I expect that Hebrew has a fair number of homographs but far fewer homonyms, yes?
Thanks, that is very useful. It should be a "tip" here. In Yiddish, which I am also learning, it is usually different, "eh" as opposed to "oh" or "ah". Of course, Yiddish is only similar in its character set; otherwise, it is like a distorted German. So far, I've seen only one word it may have borrowed from Hebrew.
Would that one word that you know that Yiddish borrowed from Hebrew be טוב in Mazel Tov?
At any rate, in regard to Yiddish vocabulary, it is estimated that the Germanic element makes up some 70 to 75% of the overall lexicon. The remaining 15 to 20% of words come from Hebrew.
This whole discussion really belongs in the Yiddish course forums rather than the Hebrew ones, but there is a big variation between speakers. If you listen to a charedi rabbi like this one https://www.youtube.com/watch?v=f66BtlSjzq4 , his Yiddish includes a lot of Hebrew -- pronounced very differently to what we learn here.
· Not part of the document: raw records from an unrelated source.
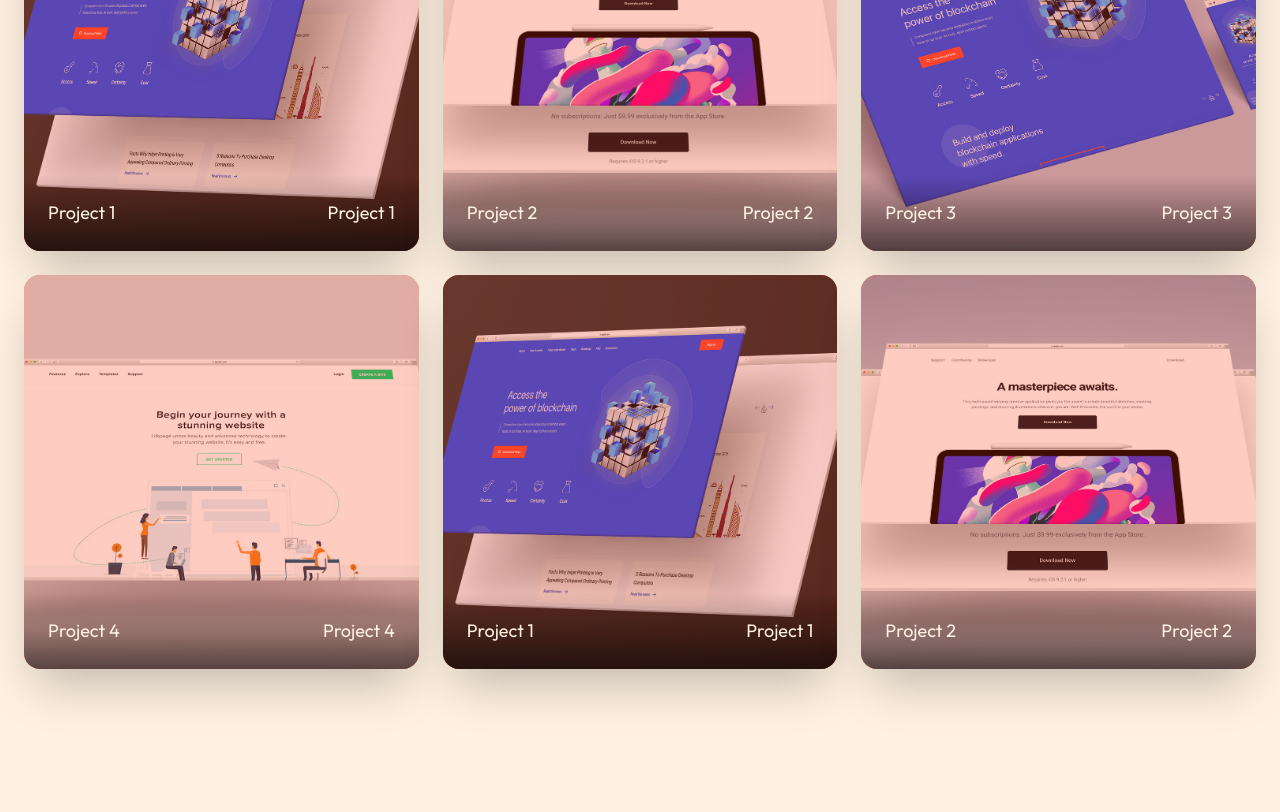
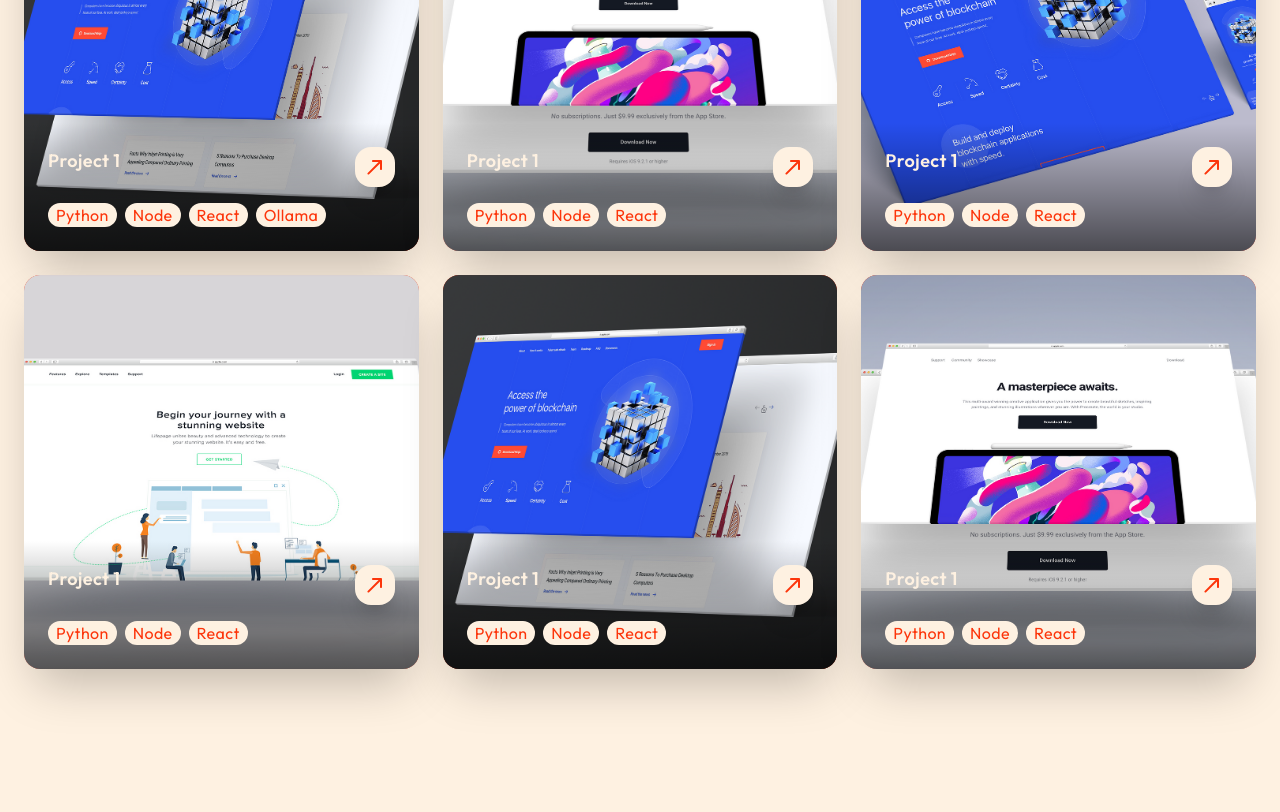
Before and after one commit to dilankayasuru/portfolio, a Next.js app: page / in a window 1280 px wide. Shown: the part 1200-2012 px from the top of the page. Built offline with nearby package versions, Linux system fonts and the light colour scheme.

Commit message:
Complete project card component

```diff
--- a/app/components/Icons.tsx
+++ b/app/components/Icons.tsx
@@ -12,3 +12,12 @@ export const BackArrow = (props: TIcon) => {
         </svg>
     );
 }
+
+export const NorthEastIcon = (props: TIcon) => {
+    const { size = 24, fill = "#FFFFFF", className = "" } = props;
+    return (
+        <svg xmlns="http://www.w3.org/2000/svg" height={`${size}px`} viewBox="0 -960 960 960" width={`${size}px`} fill={fill} className={className}>
+            <path d="M680-624 244-188q-11 11-28 11t-28-11q-11-11-11-28t11-28l436-436H400q-17 0-28.5-11.5T360-720q0-17 11.5-28.5T400-760h320q17 0 28.5 11.5T760-720v320q0 17-11.5 28.5T720-360q-17 0-28.5-11.5T680-400v-224Z" />
+        </svg>
+    );
+}
--- /dev/null
+++ b/app/components/ProjectCard.tsx
@@ -0,0 +1,34 @@
+import Image from "next/image";
+import Link from "next/link";
+import { NorthEastIcon } from "./Icons";
+
+export type TProject = {
+    title: string,
+    image: string,
+    link: string,
+    tags: string[];
+}
+
+export const ProjectCard = (props: TProject) => {
+    const { image, title, link, tags } = props;
+    return (
+        <div className="rounded-2xl overflow-hidden bg-fiery-red shadow-2xl relative project-card">
+            <Image src={image} width={540} height={540} alt="" className="aspect-square w-full object-cover project-image" />
+            <div className="absolute bottom-0 left-0 p-6 bg-gradient-to-t from-black/60 to-transparent w-full">
+                <div className="flex justify-between mb-4">
+                    <p className="text-lg text-peach-puff font-semibold">{title}</p>
+                    <Link href={link} className="p-2 rounded-2xl bg-peach-puff active:translate-y-0.5 active:shadow-md duration-300 shadow-xl">
+                        <NorthEastIcon fill="none" className="fill-fiery-red" />
+                    </Link>
+                </div>
+                <div className="flex items-center gap-2 flex-wrap">
+                    {
+                        tags.map((tag, idx) =>
+                            <p key={idx} className="bg-peach-puff px-2 rounded-full">{tag}</p>
+                        )
+                    }
+                </div>
+            </div>
+        </div>
+    )
+}
--- a/app/components/WorkCard.tsx
+++ /dev/null
@@ -1,20 +0,0 @@
-import Image from "next/image";
-
-type TWork = {
-    image: string,
-    title: string,
-    link: string,
-}
-
-export const WorkCard = (props: TWork) => {
-    const { image, title, link } = props;
-    return (
-        <div className="rounded-2xl overflow-hidden bg-fiery-red shadow-2xl relative">
-            <Image src={image} width={540} height={540} alt="" className="aspect-square w-full object-cover md:opacity-75 hover:opacity-100 hover:scale-105 duration-700 transition-all" />
-            <div className="absolute bottom-0 text-peach-puff left-0 p-6 bg-gradient-to-t from-black/60 to-transparent w-full flex justify-between items-center">
-                <p className="text-lg">{title}</p>
-                <p className="text-lg">{title}</p>
-            </div>
-        </div>
-    )
-}
--- a/app/globals.css
+++ b/app/globals.css
@@ -23,12 +23,21 @@ body {
   background: var(--peach-puff);
   color: var(--fiery-red);
   font-family: "Outfit", Helvetica, sans-serif;
+  letter-spacing: 0.025em;
 }
 
 .outlined-text {
-  @apply -tracking-tighter text-peach-puff text-shadow-[-1px_-1px_0_var(--fiery-red),_1px_-1px_0_var(--fiery-red),_-1px_1px_0_var(--fiery-red),_1px_1px_0_var(--fiery-red)];
+  @apply tracking-wider text-peach-puff text-shadow-[-1px_-1px_0_var(--fiery-red),_1px_-1px_0_var(--fiery-red),_-1px_1px_0_var(--fiery-red),_1px_1px_0_var(--fiery-red)];
 }
 
 .swiper-pagination-bullet {
   background: var(--peach-puff) !important;
 }
+
+.project-card:hover .project-image {
+  @apply scale-110;
+}
+
+.project-image {
+  @apply duration-1000 ease-in-out;
+}
--- a/app/sections/Work.tsx
+++ b/app/sections/Work.tsx
@@ -1,16 +1,16 @@
-import { WorkCard } from "../components/WorkCard";
+import { Projects } from "@/data/data";
+import { ProjectCard, TProject } from "../components/ProjectCard";
 
 export const Work = () => {
     return (
         <div className="px-6 py-16">
             <p className="text-7xl font-extrabold outlined-text mb-16 md:text-9xl uppercase">My Work</p>
-            <div className="grid grid-cols-3 gap-6">
-                <WorkCard image="/images/mockup-1.png" title="Project 1" link="" />
-                <WorkCard image="/images/mockup-2.png" title="Project 2" link="" />
-                <WorkCard image="/images/mockup-3.png" title="Project 3" link="" />
-                <WorkCard image="/images/mockup-4.png" title="Project 4" link="" />
-                <WorkCard image="/images/mockup-1.png" title="Project 1" link="" />
-                <WorkCard image="/images/mockup-2.png" title="Project 2" link="" />
+            <div className="grid md:grid-cols-2 lg:grid-cols-3 gap-6">
+                {
+                    Projects.map((project: TProject, idx) =>
+                        <ProjectCard key={idx} {...project} />
+                    )
+                }
             </div>
         </div>
     )
--- a/data/data.ts
+++ b/data/data.ts
@@ -133,3 +133,67 @@ export const GalleryImages = [
         image: "/images/diving.webp",
     },
 ];
+
+export const Projects = [
+    {
+        title: "Project 1",
+        image: "/images/mockup-1.png",
+        link: "#",
+        tags: [
+            "Python",
+            "Node",
+            "React",
+            "Ollama"
+        ]
+    },
+    {
+        title: "Project 1",
+        image: "/images/mockup-2.png",
+        link: "#",
+        tags: [
+            "Python",
+            "Node",
+            "React",
+        ]
+    },
+    {
+        title: "Project 1",
+        image: "/images/mockup-3.png",
+        link: "#",
+        tags: [
+            "Python",
+            "Node",
+            "React",
+        ]
+    },
+    {
+        title: "Project 1",
+        image: "/images/mockup-4.png",
+        link: "#",
+        tags: [
+            "Python",
+            "Node",
+            "React",
+        ]
+    },
+    {
+        title: "Project 1",
+        image: "/images/mockup-1.png",
+        link: "#",
+        tags: [
+            "Python",
+            "Node",
+            "React",
+        ]
+    },
+    {
+        title: "Project 1",
+        image: "/images/mockup-2.png",
+        link: "#",
+        tags: [
+            "Python",
+            "Node",
+            "React",
+        ]
+    },
+];
```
But a secular Yiddish speaker in America probably uses far fewer Hebrew words and many English ones.
For the sake of brevity, I omitted the last part of the sentence of the source I quoted, but here it is: ...come from Hebrew, while the Slavic element is estimated at 10 to 15% (an additional few percentage points come from early Romance origin).
This subject is also difficult to pin down easily because there is a difference between eastern Yiddish and western Yiddish.